Next, mix the sugar and lemon juice into the fruit, and leave it to allow the sugar to draw out the juice. If you can, leave it overnight, but at least an hour is required. In the morning, you’ll see plenty of juice, ready for the next stage.
The sugar needs to dissolve, so pour the mixture into a good sized saucepan – you need plenty of room to boil it, but you don’t need a full sized preserving pan – and heat it gently until all the sugar has dissolved. Once the sugar has dissolved (which with small batch jam should only take at most 5 minutes), the jam is ready to be brought up to temperature to set it.
The only slight difficulty with jam is testing the setting point – when it’s reached the point at which when cool, it will set, rather than just remain liquid. There are several ways of checking this: the first is by temperature; carefully checking the mixture with an accurate electronic thermometer. Second, the traditional test using a chilled plate. Place a couple of side plates in the freezer before you add the sugar. Once the jam is boiling, start testing by placing some on the plate. Allow it to cool; when you push your finger through, it’s reached setting point when you see a wrinkle up ahead of your finger. This technique takes a bit of practice. Read our detailed notes on jam setting points on our blackberry and apply jelly recipe.
Finally, you can test for setting by checking the way that the jam runs off a spoon. Take a spoonful from the pan and turn it vertically to tip out the jam. If it runs off, it hasn’t set. If, however a little remains on the spoon in a sort of wide drip that doesn’t fall, then the jam is ready. Again, this works best with some practice, but the advantage of small batch jam is that by making little and often, you tune your senses as to when the jam is done and will be able to see when it is ready by its appearance when it is boiling.
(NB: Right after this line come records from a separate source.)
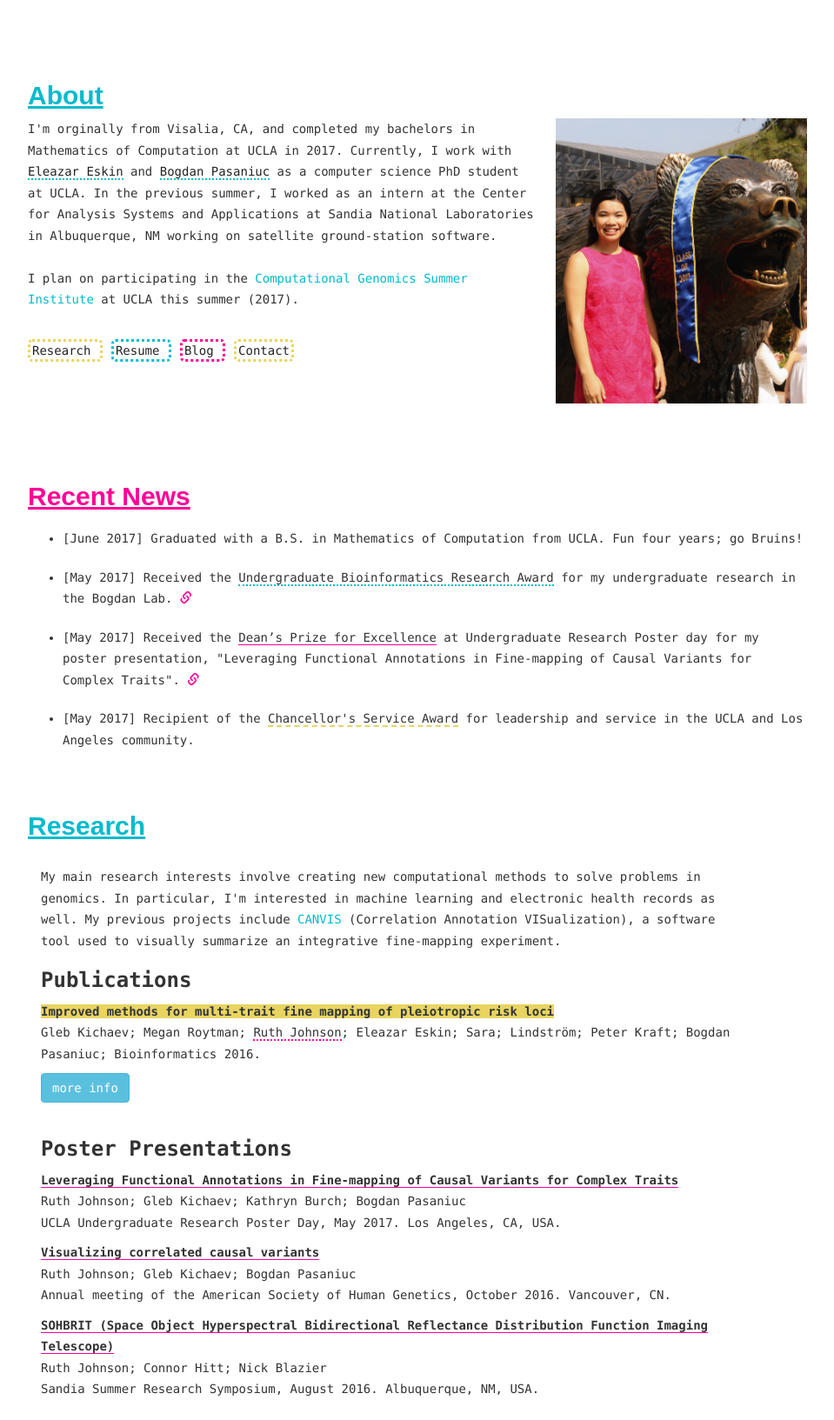
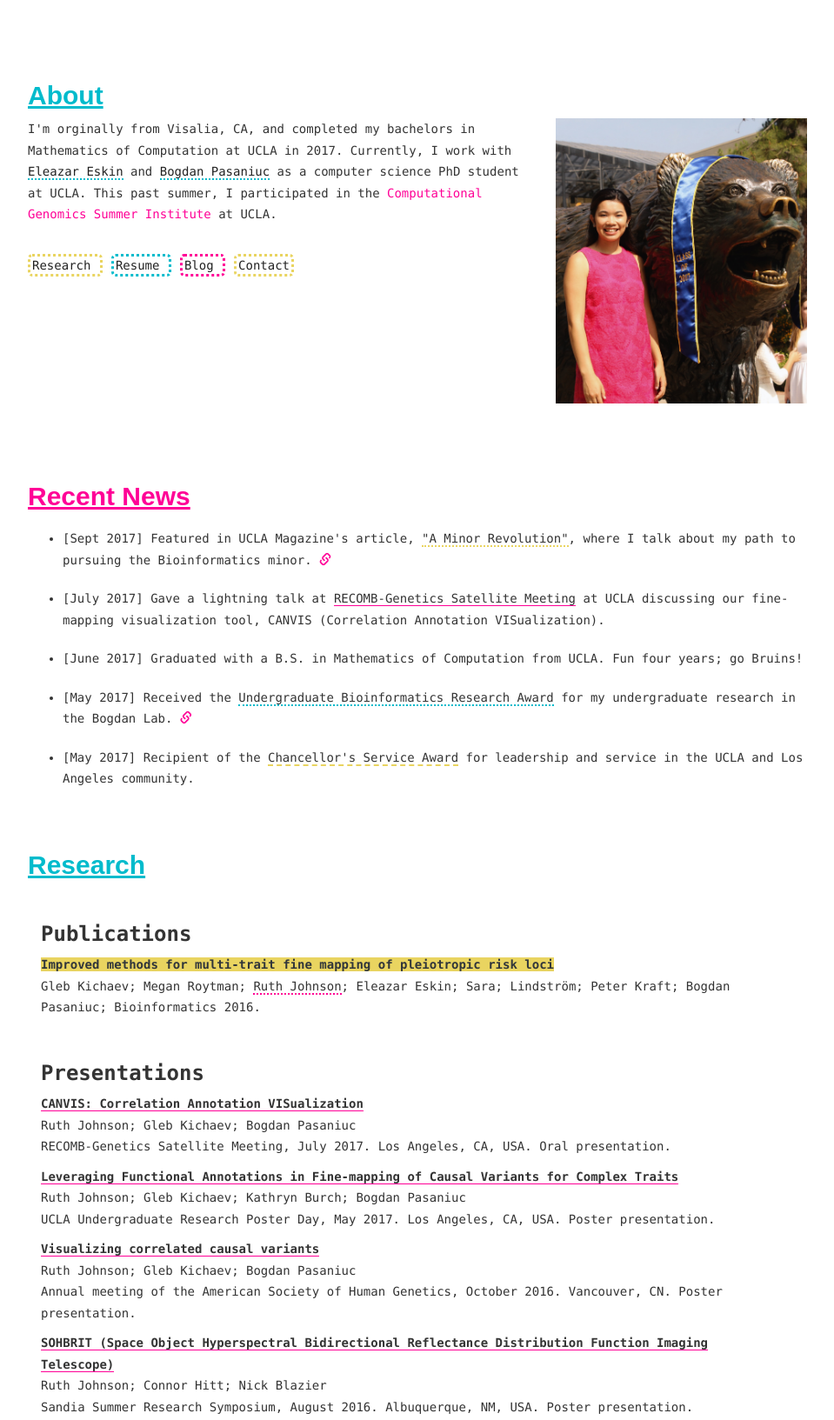
Before and after one commit to ruthjohnson95/ruthjohnson.me, a plain HTML site: page index.html in a window 1280 px wide. Shown: the part 867-2500 px from the top of the page at 87% size, without its empty margins (160-1119 px from the left). Drawn offline with nearby package versions, Linux system fonts and the light colour scheme.

Commit message:
added CGSI to bio

```diff
--- a/index.html
+++ b/index.html
@@ -80,13 +80,8 @@
       Currently, I work with <a href="http://zarlab.cs.ucla.edu/" style="color: #222;"><span style="border-bottom: 2px; border-bottom-style: dotted;
     border-color: #0bc;">Eleazar Eskin</span> </a> and <a href="http://bogdan.bioinformatics.ucla.edu/" style="color: #222;"><span style="border-bottom: 2px; border-bottom-style: dotted;
   border-color: #0bc;">Bogdan Pasaniuc</span> </a> as a computer science PhD student at UCLA.
-      In the previous summer, I worked as an intern at the Center for Analysis Systems
-      and Applications at Sandia National Laboratories in Albuquerque, NM working on satellite
-      ground-station software.
-      <br>
-      <br>
-      I plan on participating in the <a href="http://computationalgenomics.bioinformatics.ucla.edu/">
-      Computational Genomics Summer Institute</a> at UCLA this summer (2017).
+      This past summer, I participated in the <a href="http://computationalgenomics.bioinformatics.ucla.edu/" style="color: #ff0096;">
+      Computational Genomics Summer Institute</a> at UCLA.
     </p>
 
     <br>
@@ -124,17 +119,26 @@
   <div class="news" style="clear:both;">
     <span style="font-family: 'Signika', sans-serif;"><h2 id="b"><u> <b>Recent News</b> </u></h2></span>
     <ul>
+      <li><p> [Sept 2017] Featured in UCLA Magazine's article, <span style="border-bottom: 2.5px; border-bottom-style: dotted;
+    border-color: #E9D460;">"A Minor Revolution"</span>, where I talk about my path to pursuing the Bioinformatics minor.
+    <a href="http://magazine.ucla.edu/features/a-minor-revolution/"> <span class="glyphicon glyphicon-link" id="b" aria-hidden="true">
+    </span></a></p></li>
+
+      <li><p>[July 2017] Gave a lightning talk at <span style="border-bottom: 1px; border-bottom-style: solid;
+    border-color: #ff0096;">RECOMB-Genetics Satellite Meeting</span> at UCLA discussing our fine-mapping visualization tool,
+        CANVIS (Correlation Annotation VISualization).</li></p>
+
       <li> <p>[June 2017] Graduated with a B.S. in Mathematics of Computation from UCLA. Fun four years; go Bruins!</p> </li>
       <li> <p>[May 2017] Received the <span style="border-bottom: 2px; border-bottom-style: dotted;
     border-color: #0bc;">Undergraduate Bioinformatics Research Award</span> for my undergraduate research in the
       Bogdan Lab. <a href="http://zarlab.cs.ucla.edu/first-annual-bioinformatics-minor-end-of-year-celebration/">
         <span class="glyphicon glyphicon-link" id="b" aria-hidden="true"></span></a>
       </p></li>
-      <li> <p>[May 2017] Received the <span style="border-bottom: 1px; border-bottom-style: solid;
+      <!--<li> <p>[May 2017] Received the <span style="border-bottom: 1px; border-bottom-style: solid;
     border-color: #ff0096;">Dean’s Prize for Excellence</span> at Undergraduate Research Poster day for my
       poster presentation, "Leveraging Functional Annotations in Fine-mapping of Causal Variants for Complex Traits".
     <a href="http://www.ugresearchsci.ucla.edu/confspdprize.htm"> <span class="glyphicon glyphicon-link" id="b" aria-hidden="true">
-    </span></a></p></li>
+    </span></a></p></li>-->
 
       <li><p>[May 2017] Recipient of the <span style="border-bottom: 2.5px; border-bottom-style: dashed;
     border-color: #E9D460;">Chancellor's Service Award</span> for leadership and service in the UCLA and Los
@@ -149,6 +153,7 @@
   <div class="container">
      <div class="research-section">
        <!-- Research Statement -->
+       <!--
        <p>
          My main research interests involve creating new computational methods to solve problems in genomics. In
          particular, I'm interested in machine learning and electronic health records as well. My previous projects
@@ -156,6 +161,7 @@
          integrative fine-mapping experiment.
          <br>
        </p>
+        -->
 
        <!-- Publications -->
        <h3><b>Publications</b></h3>
@@ -167,8 +173,8 @@
        border-color: #ff0096;">Ruth Johnson</span>; Eleazar Eskin; Sara; Lindström; Peter Kraft; Bogdan Pasaniuc; Bioinformatics 2016.
        </p>
 
-       <button type="button" class="btn btn-info" data-toggle="collapse" data-target="#demo">
-         more info</button>
+       <!--<button type="button" class="btn btn-info" data-toggle="collapse" data-target="#demo">
+         more info</button> -->
        <div id="demo" class="collapse">
         <br>
         <p class="small-text">
@@ -204,24 +210,30 @@
     <!-- Posters -->
   <div class="container">
     <div class="research-section">
-      <h3><b>Poster Presentations</b></h3>
+      <h3><b>Presentations</b></h3>
+      <p class="small-text">
+        <span style="border-bottom: 1px; border-bottom-style: solid; border-color: #ff0096;"><b>CANVIS: Correlation Annotation VISualization</b> </span>
+          <br>
+          Ruth Johnson; Gleb Kichaev; Bogdan Pasaniuc <br>
+          RECOMB-Genetics Satellite Meeting, July 2017. Los Angeles, CA, USA. Oral presentation.
+        </p>
       <p class="small-text">
         <span style="border-bottom: 1px; border-bottom-style: solid; border-color: #ff0096;"><b>Leveraging Functional Annotations in Fine-mapping of Causal Variants for Complex Traits</b> </span>
           <br>
           Ruth Johnson; Gleb Kichaev; Kathryn Burch; Bogdan Pasaniuc <br>
-          UCLA Undergraduate Research Poster Day, May 2017. Los Angeles, CA, USA.
+          UCLA Undergraduate Research Poster Day, May 2017. Los Angeles, CA, USA. Poster presentation.
         </p>
       <p class="small-text">
         <span style="border-bottom: 1px; border-bottom-style: solid; border-color: #ff0096;"><b>Visualizing correlated causal variants</b> </span>
           <br>
           Ruth Johnson; Gleb Kichaev; Bogdan Pasaniuc <br>
-          Annual meeting of the American Society of Human Genetics, October 2016. Vancouver, CN.
+          Annual meeting of the American Society of Human Genetics, October 2016. Vancouver, CN. Poster presentation.
       </p>
       <p class="small-text">
         <span style="border-bottom: 1px; border-bottom-style: solid; border-color: #ff0096;"><b>SOHBRIT (Space Object Hyperspectral Bidirectional Reflectance Distribution Function Imaging Telescope)</b> </span>
         <br>
         Ruth Johnson; Connor Hitt; Nick Blazier <br>
-        Sandia Summer Research Symposium, August 2016. Albuquerque, NM, USA.
+        Sandia Summer Research Symposium, August 2016. Albuquerque, NM, USA. Poster presentation.
       </p>
     </div>
   </div>
@@ -411,10 +423,9 @@
     <span style="font-family: 'Signika', sans-serif;"><h2 id="b"><u> <b>Thoughts</b> </u></h2></span>
     <div class="container">
       <div class="research-section">
-      <p >
+      <p>
       Here are some of my thoughts; you can read all of them on my <a href="https://medium.com/@ruthiejohnson">Medium</a> account.
-      Additionally, I've done some programming tutorials through FruthieCodes, which can be found <a href="https://medium.com/@fruthie_codes">here</a>. I hope to also update with
-      scientific adventures soon!
+      Additionally, I've done some programming tutorials through FruthieCodes, which can be found <a href="https://medium.com/@fruthie_codes">here</a>.
       </p>
 
       <h3><b>Featured post</b></h3>
```
Also changed, not shown: 1 other file.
6 great reasons to make small batch jam.
- Time. Small batch jam quantities take much less time to cook and set. A couple of pots of jam can be made while cooking supper.
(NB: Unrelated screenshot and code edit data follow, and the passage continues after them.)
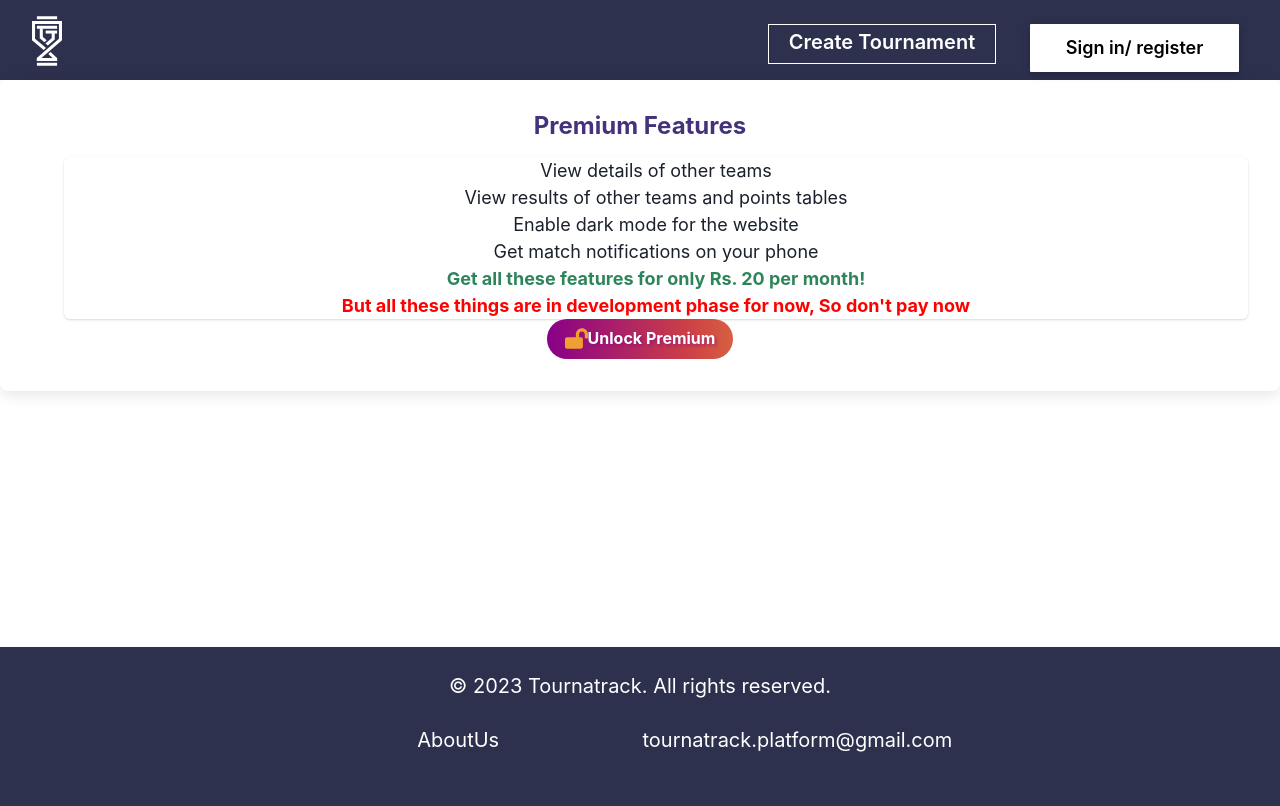
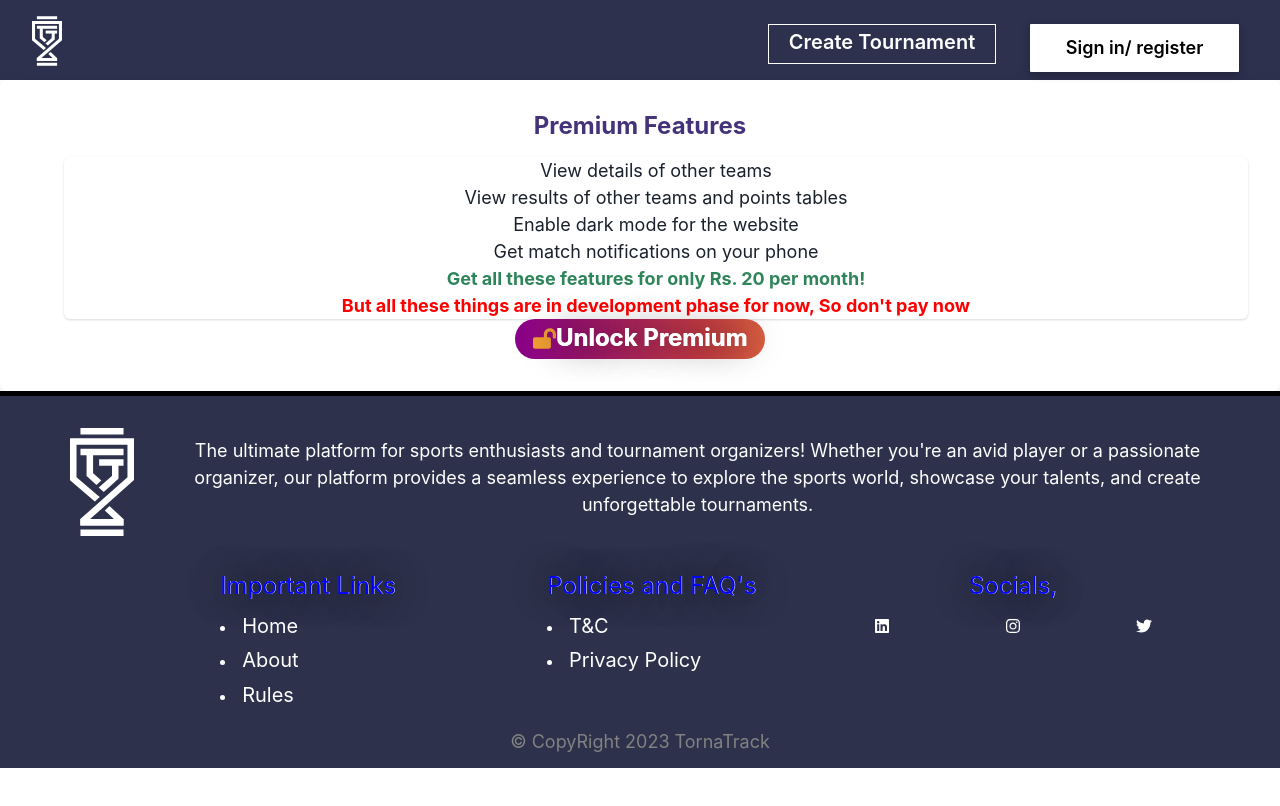
Before and after one commit to kalviumcommunity/TournaTrack, a React (Create React App) app in the folder client/: page /premium in a window 1280 px wide. Built offline with nearby package versions, Linux system fonts and the light colour scheme.

Commit message:
Footer Component Created

```diff
--- a/client/src/component/Footer.js
+++ b/client/src/component/Footer.js
@@ -1,51 +1,59 @@
 import React from "react";
-import { Flex, Text, Box } from "@chakra-ui/react";
+import { FaLinkedin, FaInstagram, FaTwitter } from "react-icons/fa";
+import { Link } from "react-router-dom";
+import logo from "../assest/ttlogo.svg";
+import './css/footer.css'
 
-const Footer = () => {
+
+function Footer() {
   return (
-    <Box
-      bg={"hsl(233deg 27% 24%);"}
-      widht={"100%"}
-      height={"20vh"}
-      marginTop={"20%"}
-      marginBottom={"0px"}
-      alignItems={"baseline"}
-      position={"sticky"}
-      top={"90%"}
-    >
-      {" "}
-      <Flex flexDirection={"column"}>
-        <Text
-          textColor={"white"}
-          textAlign={"center"}
-          fontSize={{ base: "20px", md: "23px", lg: "xl" }}
-          marginTop={"3vh"}
-        >
-          © 2023 Tournatrack. All rights reserved.
-        </Text>
-        <Flex
-          marginTop={"3vh"}
-          marginLeft={"20vw"}
-          marginRight={"20vw"}
-          justifyContent="space-around"
-        >
-          <Text
-            textColor={"white"}
-            fontSize={{ base: "20px", md: "23px", lg: "xl" }}
-            marginLeft={"7vw"}
-          >
-            AboutUs
-          </Text>
-          <Text
-            textColor={"white"}
-            fontSize={{ base: "20px", md: "23px", lg: "xl" }}
-          >
-            tournatrack.platform@gmail.com
-          </Text>
-        </Flex>
-      </Flex>
-    </Box>
+    <div className="footer" style={{borderTop:"5px solid black"}}>
+      <footer style={{display:"flex", flexDirection:"column", marginTop:"", justifyContent:"center", alignItems:"center", backgroundColor:"#2d314b"}}>
+        <div className="footer" style={{backgroundColor:"#2d314b",display:"flex",flexDirection:"column", justifyContent:"center", alignItems:"center"}}>
+        <div className="logo-footer" style={{width:"100%", backgroundColor:"#2d314b"}}>
+          <div className="logo-text" style={{backgroundColor:"#2d314b",display:"flex",flexDirection:"row", justifyContent:"center", alignItems:"center", width:"100%", gap:"4vw"}}>
+            <img className="logo" src={logo} alt=""  style={{backgroundColor:"#2d314b", width:"4%", marginTop:"4vh", marginBottom:"2vh", width:"5%"}}/>
+            <p style={{marginRight:"0%",width:"80%" ,textAlign:"center", marginTop:"1vh",fontSize:"large", color:"white", backgroundColor:"transparent"}}>The ultimate platform for sports enthusiasts and tournament organizers! Whether you're an avid player or a passionate organizer, our platform provides a seamless experience to explore the sports world, showcase your talents, and create unforgettable tournaments.</p>
+          </div>
+        </div>
+        <div className="logo-footer2" style={{width:"80%",backgroundColor:"#2d314b", display:"flex", justifyContent:"space-evenly", flexDirection:"column"}}>
+          <div style={{display:"flex", flexDirection:"column", backgroundColor:"transparent", width:"100%"}}>
+            <div className="options" style={{display:"flex", flexDirection:"row", marginTop:"2vh", marginLeft:"9%", width:"100"}}>
+              <div style={{backgroundColor:"#2d314b",width:"50%", display:"flex",flexDirection:"column", alignItems:"left"}}>
+                <h2 style={{backgroundColor:"transparent", textAlign:"left",marginBottom:"2%"}}><span style={{color:"blue"}} className="links">Important Links</span></h2>
+                <li style={{color:"white", backgroundColor:"transparent", marginBottom:".6vh"}}><Link className="links" to={"/"} onClick={() => window.scrollTo(0, 0)} style={{fontSize:"20px"}}>Home</Link></li>
+                <li style={{color:"white", backgroundColor:"transparent", marginBottom:".6vh"}}><Link className="links" to={"/about"} onClick={() => window.scrollTo(0, 0)} style={{fontSize:"20px"}}>About</Link></li>
+                <li style={{color:"white", backgroundColor:"transparent", marginBottom:".6vh"}}><Link className="links" to={"/guides"} onClick={() => window.scrollTo(0, 0)} style={{fontSize:"20px"}}>Rules</Link></li>
+              </div>
+              <div style={{backgroundColor:"#2d314b",width:"50%", display:"flex",flexDirection:"column", alignItems:"left"}}>
+                <h2 style={{backgroundColor:"transparent", textAlign:"left",marginBottom:"2%"}}><span style={{color:"blue"}} className="links">Policies and FAQ's</span></h2>
+                <li style={{color:"white", backgroundColor:"transparent", marginBottom:".6vh"}}><Link className="links" to={"/t&c"} onClick={() => window.scrollTo(0, 0)} style={{fontSize:"20px"}}>T&C</Link></li>
+                <li style={{color:"white", backgroundColor:"transparent", marginBottom:".6vh"}}><Link className="links" to={"/privacypolicy"} onClick={() => window.scrollTo(0, 0)} style={{fontSize:"20px"}}>Privacy Policy</Link></li>
+              </div>
+              <div>
+                <h1 className="sub-heading" style={{margin:"auto"}}><span style={{color:"blue"}}>Socials,</span></h1>
+                <div style={{display:"flex", justifyContent:"center", gap:"9vw", marginTop:"5%", backgroundColor:"#2d314b"}}>
+                  <Link to={"https://www.linkedin.com"} target="_blank">
+                    <FaLinkedin className="login" style={{ backgroundColor: "#2d314b", color:"white" }} />
+                  </Link>
+                  <Link to={"https://www.instagram.com"}>
+                    <FaInstagram className="login" style={{ backgroundColor: "#2d314b", color:"white" }} />
+                  </Link>
+                  <Link to={"https://twitter.com"}>
+                    <FaTwitter className="login" style={{ backgroundColor: "#2d314b", color:"white" }} />
+                  </Link>
+                </div>
+              </div>
+            </div>
+          </div>
+        </div>
+        </div>
+        <h2 style={{textAlign:"right", color:"rgb(130 130 130)", backgroundColor:"#2d314b",fontSize:"large", marginTop:"1%", marginBottom:"1%"}}>
+          © CopyRight 2023 TornaTrack
+        </h2>
+      </footer>
+    </div>
   );
-};
+}
 
 export default Footer;
--- /dev/null
+++ b/client/src/component/css/footer.css
@@ -0,0 +1,73 @@
+a{
+    text-decoration: none;
+    color: white;
+}
+span{
+    background-color: #2d314b;
+    background-color: transparent;
+    font-size: x-large;
+    text-shadow: .5px .1px 0px white, 0px 0px 35px black;
+}
+
+.footer{
+    z-index: 2;
+    background-color: #2d314b;
+}
+
+.heading{
+    margin-top: 4%;
+    margin-bottom: 3%;
+    text-align: left;
+    font-size: xxx-large;
+    background-color: transparent;
+    color: white;
+    text-shadow: 0px 0px 90px #000, 0px 0px 10px #858585;
+
+  }
+
+  .sub-heading{
+    margin-top: -3%;
+    text-align: left;
+    font-size: x-large;
+    background-color: transparent;
+    color: white;
+    width: fit-content;
+  }
+
+
+  .heading-content{
+    text-align: left;
+    font-size: large;
+    margin-right: 4.5%;
+    background-color: transparent;
+    color: #fcfc;
+    margin-top: -2%;
+    font-weight: bold;
+  }
+  li{
+    text-align: left;
+  }
+
+@media screen and (max-width:650px){
+    .logo{
+        width: 13% !important;
+    }
+    .logo-footer{
+    width: 90% !important;
+    }
+    .logo-footer2{
+    width: 80% !important;
+    }
+    .links{
+    font-size: medium !important;
+    }
+    .logo-text2{
+    display: flex !important;
+    }
+    .options{
+        margin-top: 5vh;
+    }
+}
+
+
+/* c9d6df */
```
- Simplicity. You don’t need a large preserving pan. A good sized standard saucepan will do.
- Flavour. You can choose the best, freshest fruit and make amazingly flavourful jam. The speed of cooking also helps give best results – no boiling away the flavour.
- Storage. You don’t need storage space for a rackful of jam jars. Just enough shelf space for a couple.
- Experiment! If you’re only making a small batch, you can afford to experiment with flavour combinations. If your experiment doesn’t work, well, it’s no great loss. By making less you get to make more batches of jam! I once made so many preserves I had to have a 8 year break whilst I ate them all!
- Finally, because it’s fun and you will impress your friends by gifting them jars of small batch jam!
So here’s the perfect place to start your small batch jam-making.
Small Batch Nectarine Jam – Ingredient Ratios
As usual here are the are the ingredient ratios for the jam so you can scale it up and down.
- Two fruit makes a medium (250ml jar of jam)
- Use about 80% (4/5) sugar to fruit, weight for weight
- Add 1tbs of lemon juice per 4 fruit, or a scant teaspoon per fruit
Serve on toast, crumpets, or stir a spoonful into a bowl of plain yogurt for a quick and easy midweek pudding.
Steeping the fruit in the sugar beforehand extracts the juice and makes for a delicious jam bursting with flavour. Three ingredients and 4 fruit make two jars of jam.
- 440 g ripe nectarines stones removed and chopped up
- 360 g granulated white sugar
- 1 tbs lemon juice
The sugar is 80% weight of fruit (about 4 large nectarines)
Place nectarines in a bowl, cover with the sugar, add the lemon juice, stir, Cover. Leave overnight
Pour into a medium saucepan – gently heat until the sugar has dissolved. Lightly mash with a potato masher to break the fruit up.
Place jam jars and lids in the oven at 135°C/Gas mark 1
Bring to a rolling, but not rapid boil until setting point is reached. 105C or spoon from the freezer sets and wrinkles on the top when poked.
Allow to stand for a few minutes. Pour into hot jars – seal and allow to cool.